Filter Bubble: Instagram and What It Does to Adolescents
by Lea Boßlet
For many teenagers or young adolescents, the cell phone is a constant companion and it is hard to imagine life without it. We look at our cell phones around 88 times a day and unlock them an average of 50 times to open messaging services such as Facebook, WhatsApp, or Instagram. Even when we watch TV or are on the toilet, the smartphone is our constant companion. But what does this “smart” device do to us in terms of our social interactions? And here we quickly arrive at the notion of the filter bubble.
What is a filter bubble? “If you are only confronted with your own opinion, never get the opposite side presented, are always only confirmed and miss the controversial discussion of a topic, you live in an opinion bubble.” What does it mean? I am interested in fashion, luxury, and beauty, look at some posts on this topic and then, due to the Instagram algorithm but also my own created filter bubble, more and more posts, or reels on the topic of fashion, luxury and beauty are displayed in my feed. You get personalized results displayed. If, in the current pandemic, I represent a „political“ opinion and inform myself about it in some posts, only posts on this topic are displayed to me. To exaggerate, if I am doubtful of the Covid-19 vaccination I will most likely only get information from people who are outspoken “anti-vaxxers” and thus, strengthen me in my doubtful perspective. In my filter bubble, everyone seems to voice the same opinion, leaving no room for contradictions or open discussions. Thus, I only see my side and phase out the other side completely encouraging me to think that I represent the “correct” point of view.
But the filter bubbles are not only dangerous when it comes to politics. Especially young people are susceptible here, because on Instagram only the beautiful sides of life are shown: people post pictures from their great vacation, photograph 5-course meals, show their luxury homes, bodies, and cars. As a result, followers compare themselves to the idols they display. They usually don’t have money for plastic surgery, expensive cars, or vacations five times a year. Young people, however, are prone to view this content on Instagram as a reality that everyone experiences except them. This causes frustration and depression at a time when one’s own character and self-esteem have not yet been firmly established.
The ‘technological progress’ of social media must be questioned: while it brings many advantages, it also carries precarious disadvantages, especially when it comes to filter bubbles. More care should be taken to give a more differentiated picture of facts and to show the real world in all its facets instead of just referring to one point of view.
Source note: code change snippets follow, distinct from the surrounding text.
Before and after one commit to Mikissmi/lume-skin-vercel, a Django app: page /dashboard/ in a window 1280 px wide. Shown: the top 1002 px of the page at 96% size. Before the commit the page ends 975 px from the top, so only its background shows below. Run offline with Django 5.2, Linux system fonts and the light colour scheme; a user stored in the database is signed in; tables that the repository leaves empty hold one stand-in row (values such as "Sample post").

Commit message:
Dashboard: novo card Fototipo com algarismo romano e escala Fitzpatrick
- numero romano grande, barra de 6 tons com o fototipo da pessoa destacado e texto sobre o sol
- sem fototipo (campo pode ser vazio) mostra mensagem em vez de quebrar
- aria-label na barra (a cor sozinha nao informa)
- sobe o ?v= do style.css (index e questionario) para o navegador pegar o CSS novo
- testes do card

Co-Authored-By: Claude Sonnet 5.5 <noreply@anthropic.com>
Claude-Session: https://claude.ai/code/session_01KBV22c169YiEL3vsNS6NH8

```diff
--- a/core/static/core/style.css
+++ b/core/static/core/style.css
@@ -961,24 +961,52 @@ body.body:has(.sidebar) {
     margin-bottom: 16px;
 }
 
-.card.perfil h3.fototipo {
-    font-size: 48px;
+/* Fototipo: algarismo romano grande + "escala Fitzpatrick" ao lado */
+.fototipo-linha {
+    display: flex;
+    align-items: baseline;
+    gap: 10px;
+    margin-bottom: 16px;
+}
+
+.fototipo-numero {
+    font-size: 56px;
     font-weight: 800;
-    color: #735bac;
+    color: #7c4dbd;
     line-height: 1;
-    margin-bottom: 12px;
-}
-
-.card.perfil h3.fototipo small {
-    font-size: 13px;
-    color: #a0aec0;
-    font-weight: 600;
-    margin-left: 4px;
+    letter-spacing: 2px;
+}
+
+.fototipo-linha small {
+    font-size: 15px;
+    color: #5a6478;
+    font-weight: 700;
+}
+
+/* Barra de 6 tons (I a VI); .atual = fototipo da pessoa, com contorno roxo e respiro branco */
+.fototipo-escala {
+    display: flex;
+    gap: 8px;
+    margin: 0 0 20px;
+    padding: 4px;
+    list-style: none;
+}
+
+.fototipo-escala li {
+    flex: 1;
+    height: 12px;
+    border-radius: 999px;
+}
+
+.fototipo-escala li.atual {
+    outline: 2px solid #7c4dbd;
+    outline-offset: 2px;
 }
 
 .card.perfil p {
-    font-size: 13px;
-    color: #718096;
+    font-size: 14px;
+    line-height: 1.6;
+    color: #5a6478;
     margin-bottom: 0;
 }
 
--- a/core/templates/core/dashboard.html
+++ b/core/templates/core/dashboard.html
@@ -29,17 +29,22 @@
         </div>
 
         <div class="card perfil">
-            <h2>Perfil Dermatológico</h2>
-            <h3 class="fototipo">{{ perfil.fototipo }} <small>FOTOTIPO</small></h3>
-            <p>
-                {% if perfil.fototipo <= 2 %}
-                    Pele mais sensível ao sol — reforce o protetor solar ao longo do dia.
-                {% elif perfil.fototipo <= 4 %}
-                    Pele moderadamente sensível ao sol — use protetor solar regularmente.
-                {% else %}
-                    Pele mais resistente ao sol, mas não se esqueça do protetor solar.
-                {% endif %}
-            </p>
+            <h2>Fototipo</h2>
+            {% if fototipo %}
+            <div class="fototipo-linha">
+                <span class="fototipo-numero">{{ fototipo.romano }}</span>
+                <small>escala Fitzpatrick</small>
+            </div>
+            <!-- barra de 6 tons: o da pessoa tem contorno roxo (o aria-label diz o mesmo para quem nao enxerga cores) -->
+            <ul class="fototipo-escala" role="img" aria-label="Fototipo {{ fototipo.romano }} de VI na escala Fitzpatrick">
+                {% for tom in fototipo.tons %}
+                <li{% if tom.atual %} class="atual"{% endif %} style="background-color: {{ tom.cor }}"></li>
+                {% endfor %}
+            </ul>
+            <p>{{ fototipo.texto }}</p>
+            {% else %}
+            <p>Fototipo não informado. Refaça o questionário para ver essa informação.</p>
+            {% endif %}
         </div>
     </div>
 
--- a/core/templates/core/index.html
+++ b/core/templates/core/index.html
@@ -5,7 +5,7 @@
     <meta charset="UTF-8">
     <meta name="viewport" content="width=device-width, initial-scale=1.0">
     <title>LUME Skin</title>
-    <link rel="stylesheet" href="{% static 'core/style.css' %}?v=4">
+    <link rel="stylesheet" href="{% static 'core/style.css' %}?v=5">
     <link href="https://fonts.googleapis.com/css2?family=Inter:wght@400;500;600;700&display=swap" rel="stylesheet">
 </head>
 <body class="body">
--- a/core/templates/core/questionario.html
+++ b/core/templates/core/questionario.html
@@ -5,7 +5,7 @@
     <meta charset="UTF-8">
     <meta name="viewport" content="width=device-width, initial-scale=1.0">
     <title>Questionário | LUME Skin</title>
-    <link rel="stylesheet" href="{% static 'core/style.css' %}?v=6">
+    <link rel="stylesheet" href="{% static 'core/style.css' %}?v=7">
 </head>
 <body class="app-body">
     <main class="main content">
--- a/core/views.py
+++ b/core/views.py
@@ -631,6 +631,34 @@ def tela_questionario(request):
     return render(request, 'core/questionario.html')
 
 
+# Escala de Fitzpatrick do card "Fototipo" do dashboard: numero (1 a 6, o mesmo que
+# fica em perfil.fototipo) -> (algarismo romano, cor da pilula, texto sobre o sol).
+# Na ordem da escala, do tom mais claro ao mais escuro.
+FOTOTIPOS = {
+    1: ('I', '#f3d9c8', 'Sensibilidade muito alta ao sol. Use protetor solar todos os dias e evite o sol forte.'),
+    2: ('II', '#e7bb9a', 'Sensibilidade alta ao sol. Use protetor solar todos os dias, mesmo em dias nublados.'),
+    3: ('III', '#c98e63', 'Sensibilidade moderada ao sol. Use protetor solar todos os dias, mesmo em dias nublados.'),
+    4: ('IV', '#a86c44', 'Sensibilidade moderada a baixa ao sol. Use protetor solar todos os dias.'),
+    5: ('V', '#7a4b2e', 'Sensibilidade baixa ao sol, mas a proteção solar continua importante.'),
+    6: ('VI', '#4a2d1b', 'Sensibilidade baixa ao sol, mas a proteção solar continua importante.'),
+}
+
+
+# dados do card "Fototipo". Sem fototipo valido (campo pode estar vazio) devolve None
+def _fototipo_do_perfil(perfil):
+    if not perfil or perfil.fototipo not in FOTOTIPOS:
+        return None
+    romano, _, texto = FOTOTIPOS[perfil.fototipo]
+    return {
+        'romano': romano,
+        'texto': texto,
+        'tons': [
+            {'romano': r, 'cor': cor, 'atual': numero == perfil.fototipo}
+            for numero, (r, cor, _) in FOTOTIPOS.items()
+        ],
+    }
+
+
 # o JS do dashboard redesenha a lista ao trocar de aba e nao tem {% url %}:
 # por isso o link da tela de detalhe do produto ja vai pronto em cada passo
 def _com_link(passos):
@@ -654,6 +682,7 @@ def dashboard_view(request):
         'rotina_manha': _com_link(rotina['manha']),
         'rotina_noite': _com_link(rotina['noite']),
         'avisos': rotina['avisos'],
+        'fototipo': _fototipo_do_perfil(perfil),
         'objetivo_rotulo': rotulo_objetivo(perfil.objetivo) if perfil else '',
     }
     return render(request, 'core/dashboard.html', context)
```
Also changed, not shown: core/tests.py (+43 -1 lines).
Furthermore, adolescents should be taught, actually already in school, how to use social media sensibly and effectively. All in all, more reality should be shown instead of a ‘make-believe’ world in which everything always seems to be perfect.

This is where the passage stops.